Leading into the 2021 Telstra Women’s Premiership there has been plenty of focus on Brisbane's ability to retain key talent like rep stars Ali Brigginshaw, Millie Boyle, Tarryn Aiken and Tamika Upton.
One signing that has flown under the radar is Lavinia Gould, who in her fourth season at the club proves that age is no barrier when it comes to playing the sport you love.
But being one of the oldest women to compete in the NRLW this year doesn’t bother Gould.
"I am so stubborn in what I want and what I want is to play footy," the veteran said.
"My passion is huge and I have always said if the body is willing, then why not."
For Gould, the key is working with her body to understand what she is physically capable of doing and making sure she trains to be physically ready to play rugby league week in, week out.
Gould chances her arm on the last
"I put in a lot of work to still be out there competing against some women who are half my age," she said.
"My load is nowhere near the load of some of the other players, but that’s OK because my focus is making sure I am strong for the games on the weekend.
"It took me some time to admit I was getting older, but once you accept that you start to change your approach, recognise that each year is different and respecting what you can and can’t do, physically."

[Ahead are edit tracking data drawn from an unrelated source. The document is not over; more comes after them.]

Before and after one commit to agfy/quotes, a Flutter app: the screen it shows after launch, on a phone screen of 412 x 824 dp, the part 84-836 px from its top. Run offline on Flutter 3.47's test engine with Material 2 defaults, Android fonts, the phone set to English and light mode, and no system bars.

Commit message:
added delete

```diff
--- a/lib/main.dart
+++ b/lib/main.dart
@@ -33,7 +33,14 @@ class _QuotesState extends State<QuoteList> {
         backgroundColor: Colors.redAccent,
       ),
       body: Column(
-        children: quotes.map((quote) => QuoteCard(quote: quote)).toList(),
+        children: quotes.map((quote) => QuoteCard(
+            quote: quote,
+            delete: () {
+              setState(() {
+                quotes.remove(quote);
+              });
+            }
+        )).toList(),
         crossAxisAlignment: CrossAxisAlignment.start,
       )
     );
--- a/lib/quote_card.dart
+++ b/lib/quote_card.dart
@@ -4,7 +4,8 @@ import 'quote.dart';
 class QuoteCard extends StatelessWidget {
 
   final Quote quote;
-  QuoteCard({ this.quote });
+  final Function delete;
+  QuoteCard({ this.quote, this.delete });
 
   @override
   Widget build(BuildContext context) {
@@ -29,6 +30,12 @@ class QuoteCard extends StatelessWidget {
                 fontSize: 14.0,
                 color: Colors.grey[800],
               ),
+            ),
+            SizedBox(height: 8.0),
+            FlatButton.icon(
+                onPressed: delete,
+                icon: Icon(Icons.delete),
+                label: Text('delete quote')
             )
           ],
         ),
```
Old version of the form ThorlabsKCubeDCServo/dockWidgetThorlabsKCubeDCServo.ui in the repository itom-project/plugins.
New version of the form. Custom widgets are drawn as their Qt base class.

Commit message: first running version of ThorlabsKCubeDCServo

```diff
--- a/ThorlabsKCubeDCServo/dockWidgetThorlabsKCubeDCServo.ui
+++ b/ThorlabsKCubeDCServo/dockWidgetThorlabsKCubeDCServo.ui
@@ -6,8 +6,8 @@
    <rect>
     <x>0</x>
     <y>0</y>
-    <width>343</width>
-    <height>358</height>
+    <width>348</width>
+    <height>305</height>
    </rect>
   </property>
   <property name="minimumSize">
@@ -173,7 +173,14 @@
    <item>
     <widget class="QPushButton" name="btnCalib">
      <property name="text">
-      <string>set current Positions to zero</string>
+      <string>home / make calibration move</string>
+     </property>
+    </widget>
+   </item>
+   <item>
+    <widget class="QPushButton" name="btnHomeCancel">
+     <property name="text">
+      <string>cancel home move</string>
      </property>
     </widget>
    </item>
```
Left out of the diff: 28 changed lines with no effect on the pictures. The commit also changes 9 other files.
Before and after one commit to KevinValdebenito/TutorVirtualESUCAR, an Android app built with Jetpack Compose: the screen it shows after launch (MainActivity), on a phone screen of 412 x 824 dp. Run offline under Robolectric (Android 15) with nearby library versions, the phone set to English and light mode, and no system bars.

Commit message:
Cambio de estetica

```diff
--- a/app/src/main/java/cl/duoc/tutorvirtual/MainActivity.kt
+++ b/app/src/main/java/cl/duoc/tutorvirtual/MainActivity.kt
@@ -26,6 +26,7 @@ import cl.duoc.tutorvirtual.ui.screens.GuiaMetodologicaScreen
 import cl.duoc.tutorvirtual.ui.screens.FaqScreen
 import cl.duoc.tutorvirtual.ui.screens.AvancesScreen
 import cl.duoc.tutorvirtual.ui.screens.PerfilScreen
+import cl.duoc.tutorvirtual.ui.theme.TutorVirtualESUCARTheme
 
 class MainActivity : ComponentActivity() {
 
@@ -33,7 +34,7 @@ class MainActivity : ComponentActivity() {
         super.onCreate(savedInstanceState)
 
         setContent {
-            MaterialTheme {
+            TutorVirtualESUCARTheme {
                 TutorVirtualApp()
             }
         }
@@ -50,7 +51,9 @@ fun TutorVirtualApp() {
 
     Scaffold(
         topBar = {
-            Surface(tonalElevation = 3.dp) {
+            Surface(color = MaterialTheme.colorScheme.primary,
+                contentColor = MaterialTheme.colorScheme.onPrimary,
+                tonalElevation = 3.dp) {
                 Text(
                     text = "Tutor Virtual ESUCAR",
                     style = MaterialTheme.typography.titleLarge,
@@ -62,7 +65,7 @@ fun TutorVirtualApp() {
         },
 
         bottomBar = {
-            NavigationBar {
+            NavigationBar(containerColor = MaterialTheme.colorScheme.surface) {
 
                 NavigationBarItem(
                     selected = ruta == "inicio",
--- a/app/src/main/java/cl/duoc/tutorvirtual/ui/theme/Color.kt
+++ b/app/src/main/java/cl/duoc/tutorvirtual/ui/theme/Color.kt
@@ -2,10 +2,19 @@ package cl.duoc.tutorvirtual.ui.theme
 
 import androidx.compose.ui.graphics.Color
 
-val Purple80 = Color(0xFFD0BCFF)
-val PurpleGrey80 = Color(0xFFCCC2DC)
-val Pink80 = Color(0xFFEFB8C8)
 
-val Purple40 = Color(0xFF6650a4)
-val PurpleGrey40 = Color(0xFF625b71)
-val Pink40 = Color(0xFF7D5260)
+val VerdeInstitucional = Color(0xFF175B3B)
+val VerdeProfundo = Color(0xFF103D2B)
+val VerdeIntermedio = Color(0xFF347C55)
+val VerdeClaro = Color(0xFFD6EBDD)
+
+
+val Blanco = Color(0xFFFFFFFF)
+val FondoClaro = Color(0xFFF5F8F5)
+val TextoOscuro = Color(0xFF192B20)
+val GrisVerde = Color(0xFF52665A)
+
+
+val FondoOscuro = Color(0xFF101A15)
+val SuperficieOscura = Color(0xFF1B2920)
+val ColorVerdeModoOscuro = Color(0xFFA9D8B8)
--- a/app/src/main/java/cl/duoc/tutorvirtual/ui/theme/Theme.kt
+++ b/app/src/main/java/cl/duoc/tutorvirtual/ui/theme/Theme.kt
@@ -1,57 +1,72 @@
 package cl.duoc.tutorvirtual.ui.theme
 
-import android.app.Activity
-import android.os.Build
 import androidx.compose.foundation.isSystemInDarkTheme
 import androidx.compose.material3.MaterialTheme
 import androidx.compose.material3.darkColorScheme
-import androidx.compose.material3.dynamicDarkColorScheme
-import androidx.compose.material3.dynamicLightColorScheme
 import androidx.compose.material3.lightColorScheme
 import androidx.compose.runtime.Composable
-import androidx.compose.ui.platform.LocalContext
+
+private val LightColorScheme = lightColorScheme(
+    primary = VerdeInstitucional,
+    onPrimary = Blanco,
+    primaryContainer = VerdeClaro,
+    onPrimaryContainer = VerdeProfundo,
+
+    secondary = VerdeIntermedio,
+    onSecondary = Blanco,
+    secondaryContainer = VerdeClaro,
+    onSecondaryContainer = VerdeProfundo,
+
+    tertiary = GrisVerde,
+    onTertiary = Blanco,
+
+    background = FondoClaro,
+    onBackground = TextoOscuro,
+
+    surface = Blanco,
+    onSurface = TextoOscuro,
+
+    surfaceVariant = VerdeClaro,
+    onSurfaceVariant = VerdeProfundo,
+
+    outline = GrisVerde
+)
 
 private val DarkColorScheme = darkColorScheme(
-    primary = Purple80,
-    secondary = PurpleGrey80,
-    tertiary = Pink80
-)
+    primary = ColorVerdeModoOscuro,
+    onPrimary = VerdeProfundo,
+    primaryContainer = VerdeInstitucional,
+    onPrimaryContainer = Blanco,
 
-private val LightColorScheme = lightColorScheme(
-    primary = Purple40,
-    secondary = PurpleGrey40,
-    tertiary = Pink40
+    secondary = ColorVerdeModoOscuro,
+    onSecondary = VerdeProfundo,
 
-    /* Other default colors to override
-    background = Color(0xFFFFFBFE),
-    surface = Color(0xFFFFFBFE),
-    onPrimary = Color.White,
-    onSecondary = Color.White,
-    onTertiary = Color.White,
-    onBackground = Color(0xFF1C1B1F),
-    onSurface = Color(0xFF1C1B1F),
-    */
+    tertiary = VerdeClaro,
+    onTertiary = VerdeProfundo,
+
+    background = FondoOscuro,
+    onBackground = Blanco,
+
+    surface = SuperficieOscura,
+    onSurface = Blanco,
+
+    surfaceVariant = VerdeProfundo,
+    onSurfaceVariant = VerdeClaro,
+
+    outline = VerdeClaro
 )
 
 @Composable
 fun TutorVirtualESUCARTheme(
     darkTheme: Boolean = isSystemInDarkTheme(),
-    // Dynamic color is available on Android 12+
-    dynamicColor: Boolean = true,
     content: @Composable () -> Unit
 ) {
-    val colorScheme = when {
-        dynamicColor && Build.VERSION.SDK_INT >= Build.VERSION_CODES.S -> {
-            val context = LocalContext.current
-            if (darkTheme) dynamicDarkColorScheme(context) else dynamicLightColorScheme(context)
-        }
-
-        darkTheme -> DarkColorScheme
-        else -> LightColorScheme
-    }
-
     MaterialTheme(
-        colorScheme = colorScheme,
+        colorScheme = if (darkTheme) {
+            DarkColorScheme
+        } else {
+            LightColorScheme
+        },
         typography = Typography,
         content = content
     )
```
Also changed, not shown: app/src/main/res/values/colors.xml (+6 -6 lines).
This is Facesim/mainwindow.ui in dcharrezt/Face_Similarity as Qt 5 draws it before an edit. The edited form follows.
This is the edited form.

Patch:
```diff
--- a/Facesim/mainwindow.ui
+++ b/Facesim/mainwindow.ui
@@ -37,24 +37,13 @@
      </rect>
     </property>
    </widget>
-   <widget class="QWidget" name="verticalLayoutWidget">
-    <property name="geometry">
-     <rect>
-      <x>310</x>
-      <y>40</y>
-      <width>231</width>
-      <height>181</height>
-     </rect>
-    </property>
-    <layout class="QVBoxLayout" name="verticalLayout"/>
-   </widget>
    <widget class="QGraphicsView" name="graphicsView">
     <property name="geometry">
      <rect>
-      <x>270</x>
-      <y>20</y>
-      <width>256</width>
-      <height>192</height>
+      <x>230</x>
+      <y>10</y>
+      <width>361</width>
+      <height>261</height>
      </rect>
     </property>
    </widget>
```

Sport has always been a big part of Gould’s life. Growing up in New Zealand she played provincial rugby union and at just 17 years old was part of the first official New Zealand women's sevens team.
She also played for the Queensland Reds in the Super W prior to signing with the Broncos.
Gould has continued to play sport throughout the key stages in her life, including when she had children.
"I became a mother quite young and I was always of the mindset that being a mum doesn’t change the fact that you may want to play sport or have another hobby and the same goes for as you get older."
"If you want to play and your passion is there, then why not? If you are a mum and have a passion for sport, I encourage you to keep at it - whether you want to give birth and then come back to sport a year later or if you have kids that are a bit older."
The focus on supporting female athletes if they make a decision to give birth is something that has been given additional focus by a variety of sports in recent years.
In 2019 Cricket Australia announced a parental leave policy, followed by Super Netball in 2021.
Several athletes in contact sports have also made the decision to return to sport after giving birth. Emilee Cherry returned to the Australian womens sevens rugby team after giving birth to baby Alice and in rugby league, Samantha Bremner returned to the Australian Jillaroos after giving birth to baby Reef.
Never take no for an answer - if you want it bad enough, you’ll make it.Lavinia Gould
After returning to the NRLW, Bremner is also taking time off now to give birth to her second child.
Increasingly, sports are turning their minds to supporting female athletes during this stage.
For Gould this is something the Broncos have also done exceptionally well.
It isn’t just about supporting the athlete to return, but ensuring the environment is one in which the athlete wants to return.
"There is a different approach taken for the women’s team and family has been incorporated into our program," she said.
- The Broader Game: International stars commit to NRLW
- Culture club: Broncos NRLW loyalty not all about winning
"We all get around the women with kids, we support kids to be at training and accommodate them as much as we can.
"It makes life a hell of a lot easier for mums to bring kids along when they can."
Gould hopes these players can be role models for younger women.
"I know a couple of older women who have decided they want to come back and play because I am still out there," Gould said.
"That is what I want to see and what I want to give back to the game. I also love to hear my kids say 'wow, my mum is still playing'."
But the footy field isn’t the only place where she is breaking down barriers.
Gould is a crane driver at a steel factory. Her day begins at 2am. When she isn’t playing footy. she will do a 12-hour shift before heading home to see her family and her daughters.
During the NRLW this will likely change to a six- to eight-hour shift so she can see her family before going to training.
Working in a traditionally male environment is just another opportunity for Gould to push the boundaries.
"I like to take the path less travelled for women so it is all about breaking barriers, opening doors and inspiring girls," she said.
"I don’t think women should be held back in any part of their life and little girls should grow up knowing that they can do anything they like.
"Never take no for an answer - if you want it bad enough, you’ll make it."